The Syracuse Post Standard reported today that an Auburn, New York police officer suffered muscle wounds and injuries requiring stitches after a pit bull attacked him Sunday night. The officer had walked up a driveway on East Genesee Street to investigate some smoke coming from the back (it turned out to be a pit fire), when a large pit bull charged at him from the porch with such fury that it broke free of its tether. The dog sunk its teeth into the officer’s right arm and right upper leg before the dog’s “dog sitter” pulled the dog free of him.
After years of handling Central New York dog bite cases, I read newspaper articles like this somewhat differently than most people. I “analyze” the case from a “liability” perspective as I read. It’s a professional hazard!
But now that I am on the topic, let’s talk about the liability issues in this case. Is the dog owner, who was not home, liable to the officer? What about the dog “sitter”? Is anyone liable? After all, the dog broke free of its chain, so the owner, or the sitter, had at least taken the precaution of tying the dog up. Does it matter whether they had tried to be careful in securing the dog?

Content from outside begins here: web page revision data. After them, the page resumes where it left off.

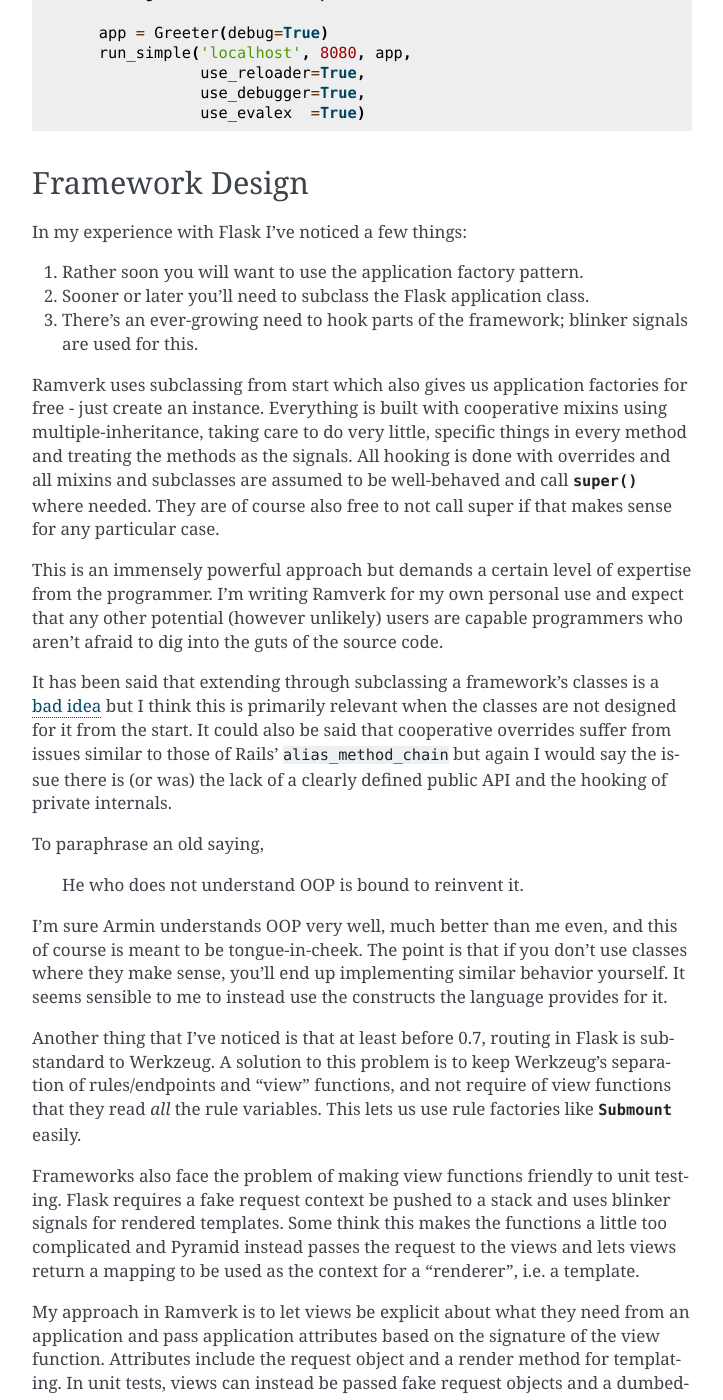
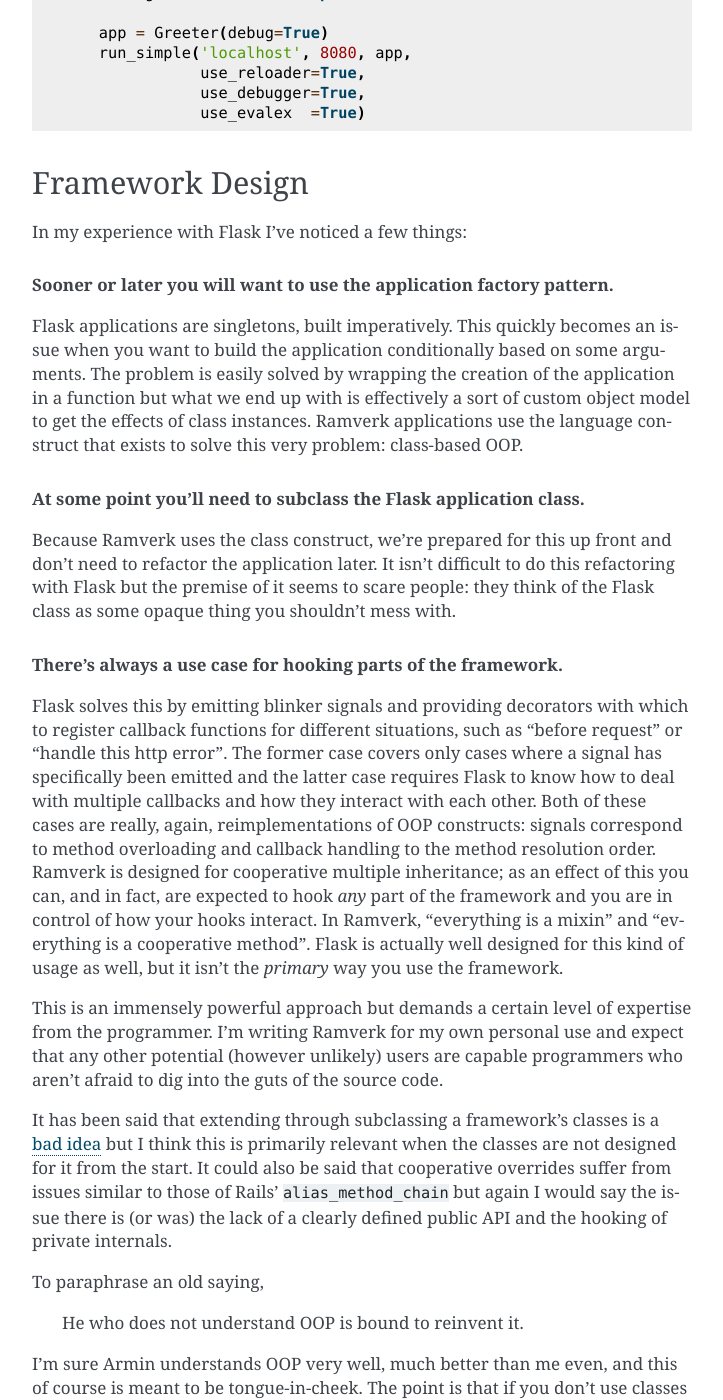
Before and after one commit to dag/relvlast, a Sphinx documentation site: the page built from docs/index.rst, in a window 1280 px wide and 1400 px high, scrolled down 2024 px. Shown: the whole window, without its empty margins (388-1111 px from the left). Built offline with Sphinx 7.4.7, drawn with Linux system fonts in a browser that asks for light colours; some of the changed text lies outside the part shown.

Commit message:
rewrite parts of section 'framework design'

```diff
--- a/docs/index.rst
+++ b/docs/index.rst
@@ -114,19 +114,42 @@
 
 In my experience with Flask I've noticed a few things:
 
-#. Rather soon you will want to use the application factory pattern.
-#. Sooner or later you'll need to subclass the Flask application class.
-#. There's an ever-growing need to hook parts of the framework; blinker
-   signals are used for this.
+.. rubric::
+  Sooner or later you will want to use the application factory pattern.
 
-Ramverk uses subclassing from start which also gives us application
-factories for free - just create an instance. Everything is built with
-cooperative mixins using multiple-inheritance, taking care to do very
-little, specific things in every method and treating the methods as the
-signals. All hooking is done with overrides and all mixins and subclasses
-are assumed to be well-behaved and call :func:`super` where needed. They
-are of course also free to not call super if that makes sense for any
-particular case.
+Flask applications are singletons, built imperatively. This quickly becomes
+an issue when you want to build the application conditionally based on some
+arguments. The problem is easily solved by wrapping the creation of the
+application in a function but what we end up with is effectively a sort of
+custom object model to get the effects of class instances. Ramverk
+applications use the language construct that exists to solve this very
+problem: class-based OOP.
+
+.. rubric::
+  At some point you'll need to subclass the Flask application class.
+
+Because Ramverk uses the class construct, we're prepared for this up front
+and don't need to refactor the application later. It isn't difficult to do
+this refactoring with Flask but the premise of it seems to scare people:
+they think of the Flask class as some opaque thing you shouldn't mess with.
+
+.. rubric::
+  There's always a use case for hooking parts of the framework.
+
+Flask solves this by emitting blinker signals and providing decorators with
+which to register callback functions for different situations, such as
+"before request" or "handle this http error". The former case covers only
+cases where a signal has specifically been emitted and the latter case
+requires Flask to know how to deal with multiple callbacks and how they
+interact with each other. Both of these cases are really, again,
+reimplementations of OOP constructs: signals correspond to method
+overloading and callback handling to the method resolution order. Ramverk is
+designed for cooperative multiple inheritance; as an effect of this you
+can, and in fact, are expected to hook *any* part of the framework and you
+are in control of how your hooks interact. In Ramverk, "everything is a
+mixin" and "everything is a cooperative method". Flask is actually well
+designed for this kind of usage as well, but it isn't the *primary* way you
+use the framework.
 
 This is an immensely powerful approach but demands a certain level of
 expertise from the programmer. I'm writing Ramverk for my own personal use
@@ -154,11 +177,22 @@
 behavior yourself. It seems sensible to me to instead use the constructs
 the language provides for it.
 
+.. rubric::
+  Coupling routing with views eventually leads to pain.
+
 Another thing that I've noticed is that at least before 0.7, routing in
-Flask is substandard to Werkzeug. A solution to this problem is to keep
-Werkzeug's separation of rules/endpoints and "view" functions, and not
-require of view functions that they read *all* the rule variables.  This
-lets us use rule factories like :class:`~werkzeug.routing.Submount` easily.
+Flask is substandard to Werkzeug. This is in part because routes are
+directly associated with views so without going around it we can only use
+"rules" and not "rule factories"; in part because views are expected to
+read *all* values that matched in the rule. The result of this is that it's
+inconvenient to add a "submount" for say a locale code.
+
+A solution to this problem is to keep Werkzeug's separation of
+rules/endpoints and "view" functions, and not require of view functions
+that they read all the rule variables. This lets us use rule factories
+like :class:`~werkzeug.routing.Submount` easily.
+
+----
 
 Frameworks also face the problem of making view functions friendly to unit
 testing. Flask requires a fake request context be pushed to a stack and
```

Here’s how New York dog bite liability law works: If a dog bites you, the owner is automatically (lawyers say “strictly” liable), as long as you can prove that the owner knew or should have known that the dog had “vicious propensities” (which usually means it had bitten or attacked, or indicated that it wanted to bite or attack, someone else before). Does it matter whether that they tied the dog up? No! Again, the owner is automatically liable to the dog-bite victim if he knew or should have known his dog had that kind of violent “tendency”.
On the other hand, the owner can lessen his liability somewhat if he can prove that the dog-bite victim was partially responsible for getting bitten. This is called the “comparative negligence” defense. If a jury agrees that the bite victim was partially responsible (for example, if he had been tormenting the dog, or got too close to it knowing that it was a mean dog), the jury can lower the verdict in proportion to the fault of the victim. For a more complete analysis on New York dog bite law, see my prior blog post on the subject .
The police officer here actually has a better New York dog attack case than you or I would. Why? Because of New York’s General Municipal Law (GML) section 205-e, a special law that protects police officers. Here, if the police officer’s lawyer can find that a State statute or local regulation regarding pit bulls, or dog leashes, or harboring dangerous dogs, was violated, he can bring a claim under GML 205-e. The good thing about GML 205-e is that the person who caused the injury by violating the regulation or statute can’t claim any “comparative negligence” against the officer. That means that even if the officer was himself partly to blame for getting bitten, the owner will be responsible for fully compensating his injuries, medical expenses, lost wages, etc.
So now you know how it feels to read a newspapers story like a New York dog bit lawyer! Aren’t you glad you don’t do this for a living?!